#### [Exercise directions]
Among the records below, find the lines with the word "button" and copy them.

#### [The data]
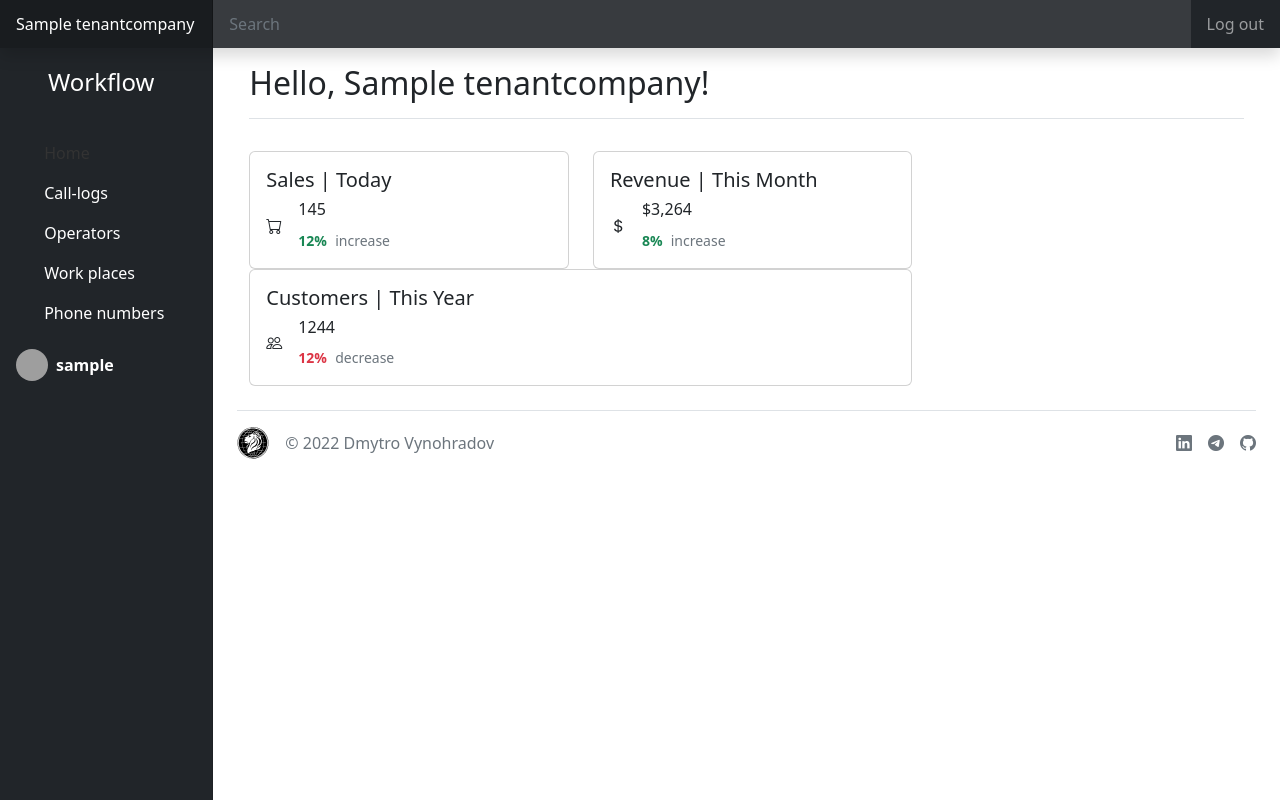
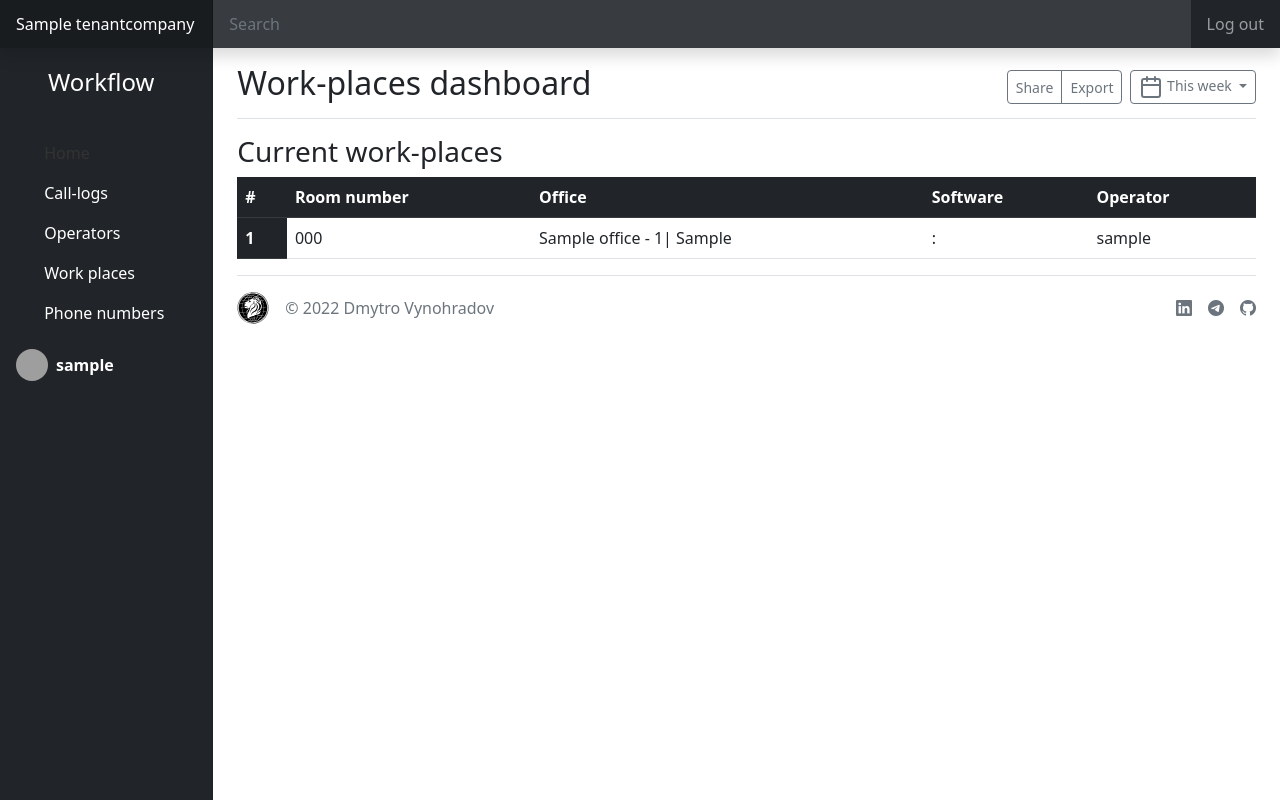
Before and after one commit to dvynohradovv/callcenter_project_py, a Django app: page /workflow/work-places in a window 1280 px wide. Run offline with Django 4.2, Linux system fonts and the light colour scheme; a user stored in the database is signed in; tables that the repository leaves empty hold one stand-in row (values such as "Sample post"); data that the repository does not hold is empty; some libraries are stand-ins or nearby versions; grey boxes are pictures that could not be loaded.

Commit message:
Add general views to tenant_company

```diff
--- a/call_center_project/models.py
+++ b/call_center_project/models.py
@@ -92,6 +92,8 @@
         'call_center_project.SoftwareVersion', models.SET_NULL, related_name='work_places', null=True, blank=True)
     tenant_company = models.ForeignKey(
         'call_center_project.TenantCompany', models.SET_NULL, related_name='work_places', null=True, blank=True)
+    operators = models.ManyToManyField(
+        'call_center_project.User', through='OperatorToWorkPlace')
 
     class Meta:
         constraints = [
@@ -150,9 +152,9 @@
 
 class OperatorToWorkPlace(models.Model):
     operator = models.ForeignKey(
-        'call_center_project.User', models.CASCADE, related_name='work_places')
+        'call_center_project.User', models.CASCADE)
     work_place = models.ForeignKey(
-        'call_center_project.WorkPlace', models.CASCADE, related_name='operators')
+        'call_center_project.WorkPlace', models.CASCADE)
 
 
 class CallLog(models.Model):
--- a/call_center_project/urls.py
+++ b/call_center_project/urls.py
@@ -32,5 +32,5 @@
         template_name='call_center_project/main/index.html'), name='index'),
 
     # Workflow
-    path('workflow', include('workflow.urls'))
+    path('workflow/', include('workflow.urls'))
 ]
--- a/workflow/templates/workflow/work-places.html
+++ b/workflow/templates/workflow/work-places.html
@@ -0,0 +1,71 @@
+{% extends 'workflow/base.html' %}
+{% load static %}
+{% load crispy_forms_tags %}
+{% block title %}Home{% endblock %}
+{% block links %}
+<link href="{% static 'call_center_project/css/main/base.css' %}" rel="stylesheet">
+<link href="{% static 'workflow/css/base.css' %}" rel="stylesheet">
+{% endblock %}
+{% block main %}
+<div class="chartjs-size-monitor">
+    <div class="chartjs-size-monitor-expand">
+        <div class=""></div>
+    </div>
+    <div class="chartjs-size-monitor-shrink">
+        <div class=""></div>
+    </div>
+</div>
+<div class="d-flex justify-content-between flex-wrap flex-md-nowrap align-items-center pt-3 pb-2 mb-3 border-bottom">
+    <h1 class="h2">Work-places dashboard</h1>
+    <div class="btn-toolbar mb-2 mb-md-0">
+        <div class="btn-group me-2">
+            <button type="button" class="btn btn-sm btn-outline-secondary">Share</button>
+            <button type="button" class="btn btn-sm btn-outline-secondary">Export</button>
+        </div>
+        <button type="button" class="btn btn-sm btn-outline-secondary dropdown-toggle">
+            <svg xmlns="http://www.w3.org/2000/svg" width="24" height="24" viewBox="0 0 24 24" fill="none"
+                stroke="currentColor" stroke-width="2" stroke-linecap="round" stroke-linejoin="round"
+                class="feather feather-calendar" aria-hidden="true">
+                <rect x="3" y="4" width="18" height="18" rx="2" ry="2"></rect>
+                <line x1="16" y1="2" x2="16" y2="6"></line>
+                <line x1="8" y1="2" x2="8" y2="6"></line>
+                <line x1="3" y1="10" x2="21" y2="10"></line>
+            </svg>
+            This week
+        </button>
+
+    </div>
+</div>
+<h3>Current work-places</h3>
+<div class="table-responsive">
+    <table class="table align-middle table-hover">
+        <thead class="table-dark">
+            <tr class="text-nowrap">
+                <th>#</th>
+                <th>Room number</th>
+                <th>Office</th>
+                <th>Software</th>
+                <th>Operator</th>
+            </tr>
+        </thead>
+        <tbody>
+            {% for work_place in data %}
+            <tr>
+                <th class="table-dark" scope="row">{{work_place.id}}</th>
+                <td>{{work_place.room_number}}</td>
+                <td>{{work_place.office.title}} - {{work_place.office.address}}</td>
+                <td>{{work_place.software_version.software.title}}: {{work_place.software_version.version}}</td>
+                <td>
+                    {% if work_place.operators %}
+                    {% for operator in work_place.operators.all %}
+                        {{operator.username}}
+                    {% endfor %}
+                    {% endif %}
+                </td>
+            </tr>
+            {% endfor %}
+
+        </tbody>
+    </table>
+</div>
+{% endblock %}
--- a/workflow/urls.py
+++ b/workflow/urls.py
@@ -1,25 +1,25 @@
 from django.urls import path
 from django.views.generic import TemplateView
 
-from workflow.views import (CallLogListCreateView, OperatorListCreateView,
-                            WorkflowUnactiveView, WorkflowView)
+from workflow.views import (CallLogListView, OperatorListView,
+                            TenantCompanyPhoneNumberListView,
+                            WorkflowRedirectView, WorkflowUnactiveTemplateView,
+                            WorkPlaceListView)
 
 urlpatterns = [
-    path('', WorkflowView.as_view(), name='workflow'),
-    path('/unactive', WorkflowUnactiveView.as_view(),
+    path('', WorkflowRedirectView.as_view(), name='workflow'),
+    path('unactive', WorkflowUnactiveTemplateView.as_view(),
          name='workflow.unactive'),
 
-    path('/home', TemplateView.as_view(
+    path('home', TemplateView.as_view(
         template_name="workflow/home.html"),
         name='workflow.home'),
-    path('/call-logs', CallLogListCreateView.as_view(),
+    path('call-logs', CallLogListView.as_view(),
          name='workflow.call_logs'),
-    path('/operators', OperatorListCreateView.as_view(),
+    path('operators', OperatorListView.as_view(),
          name='workflow.operators'),
-    path('/work-places', TemplateView.as_view(
-        template_name="workflow/home.html"),
-        name='workflow.work_places'),
-    path('/phone-numbers', TemplateView.as_view(
-        template_name="workflow/home.html"),
-        name='workflow.phone_numbers')
+    path('work-places', WorkPlaceListView.as_view(),
+         name='workflow.work_places'),
+    path('phone-numbers', TenantCompanyPhoneNumberListView.as_view(),
+         name='workflow.phone_numbers')
 ]
--- a/workflow/views.py
+++ b/workflow/views.py
@@ -6,10 +6,10 @@
 from django.views import View
 from django.views.generic import TemplateView
 
-from call_center_project.models import AccountType, CallLog, User
+from call_center_project.models import AccountType, CallLog, TenantCompanyPhoneNumber, User, WorkPlace
 
 
-class WorkflowView(LoginRequiredMixin, View):
+class WorkflowRedirectView(LoginRequiredMixin, View):
     login_url = '/accounts/login/'
 
     def get(self, request):
@@ -21,12 +21,12 @@
             return HttpResponseRedirect(reverse_lazy('workflow.home'))
 
 
-class WorkflowUnactiveView(LoginRequiredMixin, TemplateView):
+class WorkflowUnactiveTemplateView(LoginRequiredMixin, TemplateView):
     template_name = 'workflow/unactive.html'
 
 
-class CallLogListCreateView(TemplateView, LoginRequiredMixin):
-    template_name = "workflow/call_logs.html"
+class CallLogListView(TemplateView, LoginRequiredMixin):
+    template_name = "workflow/call-logs.html"
 
     def get(self, request):
         user = request.user
@@ -38,7 +38,7 @@
         return render(request, self.template_name, data)
 
 
-class OperatorListCreateView(TemplateView, LoginRequiredMixin):
+class OperatorListView(TemplateView, LoginRequiredMixin):
     template_name = "workflow/operators.html"
 
     def get(self, request):
@@ -51,3 +51,29 @@
 
         data = {'data': operators}
         return render(request, self.template_name, data)
+
+
+class WorkPlaceListView(TemplateView, LoginRequiredMixin):
+    template_name = "workflow/work-places.html"
+
+    def get(self, request):
+        user = request.user
+        work_places = WorkPlace.objects.prefetch_related('operators').filter(
+            tenant_company__id=user.tenant_company.id
+        )
+
+        data = {'data': work_places}
+        return render(request, self.template_name, data)
+
+
+class TenantCompanyPhoneNumberListView(TemplateView, LoginRequiredMixin):
+    template_name = "workflow/phone-numbers.html"
+
+    def get(self, request):
+        user = request.user
+        tc_phone_numbers = TenantCompanyPhoneNumber.objects.filter(
+            tenant_company__id=user.tenant_company.id
+        )
+
+        data = {'data': tc_phone_numbers}
+        return render(request, self.template_name, data)
```
Also changed, not shown: workflow/templates/workflow/call-logs.html (renamed from workflow/templates/workflow/call_logs.html, +1 -8 lines), workflow/templates/workflow/phone-numbers.html (+61 -0 lines).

#### [Written reply]
+            <button type="button" class="btn btn-sm btn-outline-secondary">Share</button>
+            <button type="button" class="btn btn-sm btn-outline-secondary">Export</button>
+        <button type="button" class="btn btn-sm btn-outline-secondary dropdown-toggle">
+        </button>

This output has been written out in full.